What the Motor City and the Big Apple Have in Common
Robert Knakal July 30, 2013, 6 a.m.
As we close the page on July, I am grateful that the good folks at The Commercial Observer are once again giving me the month of August off. As much as I enjoy writing this column each week, it is nice to take a bit of a break as I finish my fourth year writing Concrete Thoughts. Congratulations to editor in chief Jotham Sederstrom, publisher Jared Kushner and the entire staff for producing such a well-written and respected publication. It is hard to believe it has been four years already.
As I head into my break, I will leave you with some thoughts on a macro issue that we should all be cognizant of, particularly as we head into local elections later this year. These elections will greatly impact our economy, and therefore our commercial real estate industry. The issue to consider is the many similarities between New York City and Detroit, which filed for bankruptcy protection recently. This filing represents the largest municipal Chapter 9 case in U.S. history.
Yes, I am a huge fan of the Big Apple and think it is truly the greatest city on earth. However, throughout the course of human history, great civilizations, and great cities, have come and gone. To the casual observer, the plight of the Motor City will be blamed on the impact the broader economy has had on the auto industry. Upon deeper investigation, however, we see this is far from the case.
Detroit’s problems stem from decades of a declining population within the middle class, rising crime, political corruption and unending promises made by those corrupt officials to pay public-sector workers retirement benefits the city couldn’t possibly afford to pay.
Today in New York, the most well-off among us are leaving the city due to the tremendous tax burdens we face. This is a logical explanation for lower tax revenue in tandem with rising general population and more jobs today than before the great recession. So far, crime has stayed in check, and there is much credit to go around for this, but it will be a major concern under a new mayor. With regard to crooked politicians, our jails are home to more than our share, and our municipal pension obligations far exceed our capacity to pay them.
For decades, Detroit relied on state and federal handouts to keep its con game going.
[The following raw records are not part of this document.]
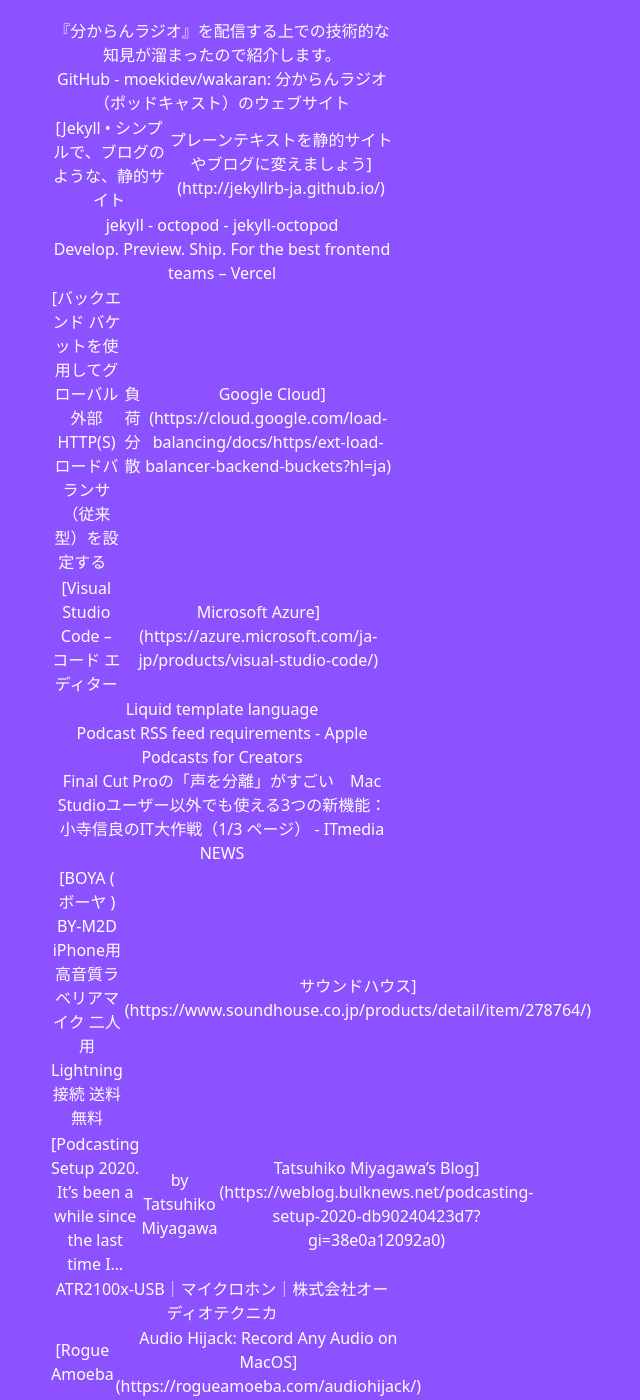
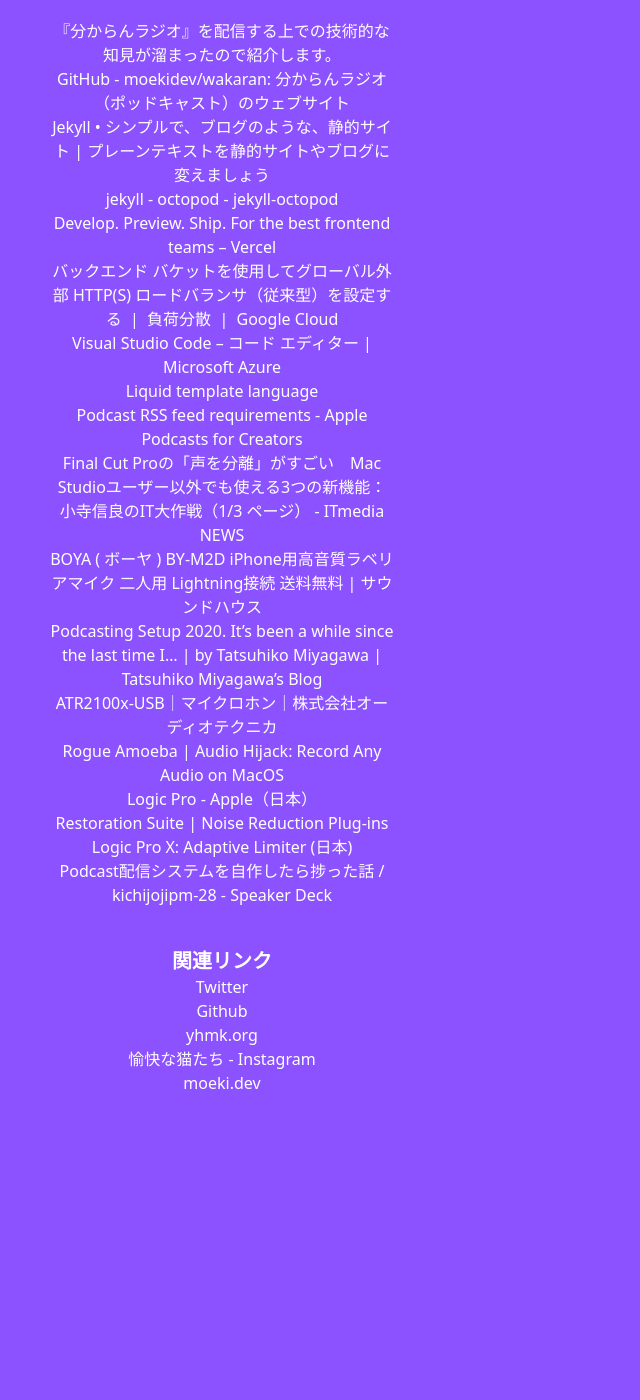
Before and after one commit to kawakamimoeki/wakaran, a Jekyll site: the page built from _posts/2022-04-30-podcasting-tech.md, in a window 1280 px wide and 1400 px high, scrolled down 755 px. Shown: the whole window, without its empty margins (418-1058 px from the left). Built offline with Jekyll 4.4.1, drawn with Linux system fonts in a browser that asks for light colours; after the commit the page ends 1878 px from its top, so only the background shows below that; some of the changed text lies outside the part shown.

Commit message:
fix md link

```diff
--- a/_posts/2022-04-30-podcasting-tech.md
+++ b/_posts/2022-04-30-podcasting-tech.md
@@ -24,19 +24,19 @@
 {{ page.description }}
 
 - [GitHub - moekidev/wakaran: 分からんラジオ（ポッドキャスト）のウェブサイト](https://github.com/moekidev/wakaran)
-- [Jekyll • シンプルで、ブログのような、静的サイト | プレーンテキストを静的サイトやブログに変えましょう](http://jekyllrb-ja.github.io/)
+- [Jekyll • シンプルで、ブログのような、静的サイト \| プレーンテキストを静的サイトやブログに変えましょう](http://jekyllrb-ja.github.io/)
 - [jekyll - octopod - jekyll-octopod](https://jekyll-octopod.github.io/)
 - [Develop. Preview. Ship. For the best frontend teams – Vercel](https://vercel.com/)
-- [バックエンド バケットを使用してグローバル外部 HTTP(S) ロードバランサ（従来型）を設定する  |  負荷分散  |  Google Cloud](https://cloud.google.com/load-balancing/docs/https/ext-load-balancer-backend-buckets?hl=ja)
-- [Visual Studio Code – コード エディター | Microsoft Azure](https://azure.microsoft.com/ja-jp/products/visual-studio-code/)
+- [バックエンド バケットを使用してグローバル外部 HTTP(S) ロードバランサ（従来型）を設定する  \|  負荷分散  \|  Google Cloud](https://cloud.google.com/load-balancing/docs/https/ext-load-balancer-backend-buckets?hl=ja)
+- [Visual Studio Code – コード エディター \| Microsoft Azure](https://azure.microsoft.com/ja-jp/products/visual-studio-code/)
 - [Liquid template language](https://shopify.github.io/liquid/)
 - [Podcast RSS feed requirements - Apple Podcasts for Creators](https://podcasters.apple.com/support/823-podcast-requirements)
 - [Final Cut Proの「声を分離」がすごい　Mac Studioユーザー以外でも使える3つの新機能：小寺信良のIT大作戦（1/3 ページ） - ITmedia NEWS](https://www.itmedia.co.jp/news/articles/2204/18/news147.html)
-- [BOYA ( ボーヤ ) BY-M2D iPhone用高音質ラベリアマイク 二人用 Lightning接続 送料無料 | サウンドハウス](https://www.soundhouse.co.jp/products/detail/item/278764/)
-- [Podcasting Setup 2020. It’s been a while since the last time I… | by Tatsuhiko Miyagawa | Tatsuhiko Miyagawa’s Blog](https://weblog.bulknews.net/podcasting-setup-2020-db90240423d7?gi=38e0a12092a0)
+- [BOYA ( ボーヤ ) BY-M2D iPhone用高音質ラベリアマイク 二人用 Lightning接続 送料無料 \| サウンドハウス](https://www.soundhouse.co.jp/products/detail/item/278764/)
+- [Podcasting Setup 2020. It’s been a while since the last time I… \| by Tatsuhiko Miyagawa \| Tatsuhiko Miyagawa’s Blog](https://weblog.bulknews.net/podcasting-setup-2020-db90240423d7?gi=38e0a12092a0)
 - [ATR2100x-USB｜マイクロホン｜株式会社オーディオテクニカ](https://www.audio-technica.co.jp/product/ATR2100x-USB)
-- [Rogue Amoeba | Audio Hijack: Record Any Audio on MacOS](https://rogueamoeba.com/audiohijack/)
+- [Rogue Amoeba \| Audio Hijack: Record Any Audio on MacOS](https://rogueamoeba.com/audiohijack/)
 - [Logic Pro - Apple（日本）](https://www.apple.com/jp/logic-pro/)
-- [Restoration Suite | Noise Reduction Plug-ins](https://acondigital.com/products/restoration-suite/)
+- [Restoration Suite \| Noise Reduction Plug-ins](https://acondigital.com/products/restoration-suite/)
 - [Logic Pro X: Adaptive Limiter (日本)](https://support.apple.com/kb/PH27657?viewlocale=ja_JP&locale=ja_JP)
 - [Podcast配信システムを自作したら捗った話 / kichijojipm-28 - Speaker Deck](https://speakerdeck.com/mktakuya/kichijojipm-28)
```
Bailouts and subsidies are much easier to rely on than doing the hard work of creating a system in which the work force works hard to build superior products and to deliver superior services to customers and residents at compensation levels that are sustainable for those who are working and those who are retired.
Today, it is highly unlikely that bondholders and public-sector retirees will see more than 10 cents on the dollar of the approximately $18 billion the city owes. In its filing, Detroit included sacred general-obligation bonds and pensions among the items it does not want to pay. This will likely impact the comfort level of bondholders and public-sector workers nationwide.
New York is about 12 times larger than Detroit, but even after adjusting for this difference, we have larger problems in some areas than it does. Detroit owes retirees $5.7 billion in health care costs. New York owes $88.2 billion, $20 billion more than Detroit after adjusting for size. Detroit owes $3.5 billion in unfunded pension obligations. New York has about $70 billion, $28 billion more. Our bondholder debt is not as bad relative to Detroit’s, but we still owe $77.3 billion. Detroit has its hands tied, as about one-third of its annual revenue is spent on health retirement benefits and debt. New York City’s ratio is one-third as well.
Clearly, New York has much more going for it than Detroit, in numerous ways, but tremendous lessons can be learned here. So when you speak to candidates running for office, ask them how they are going to deal with our astronomical taxes that are driving our biggest taxpayers out, how they are going to keep a lid on crime, how they are going to root out corruption and fraud among other elected officials and how they are going to deal with promises to pay municipal workers (while seeking their endorsements and financial support) that they know they can’t possibly keep. The answers could tell you a lot about how our commercial real estate market will be impacted if they are elected.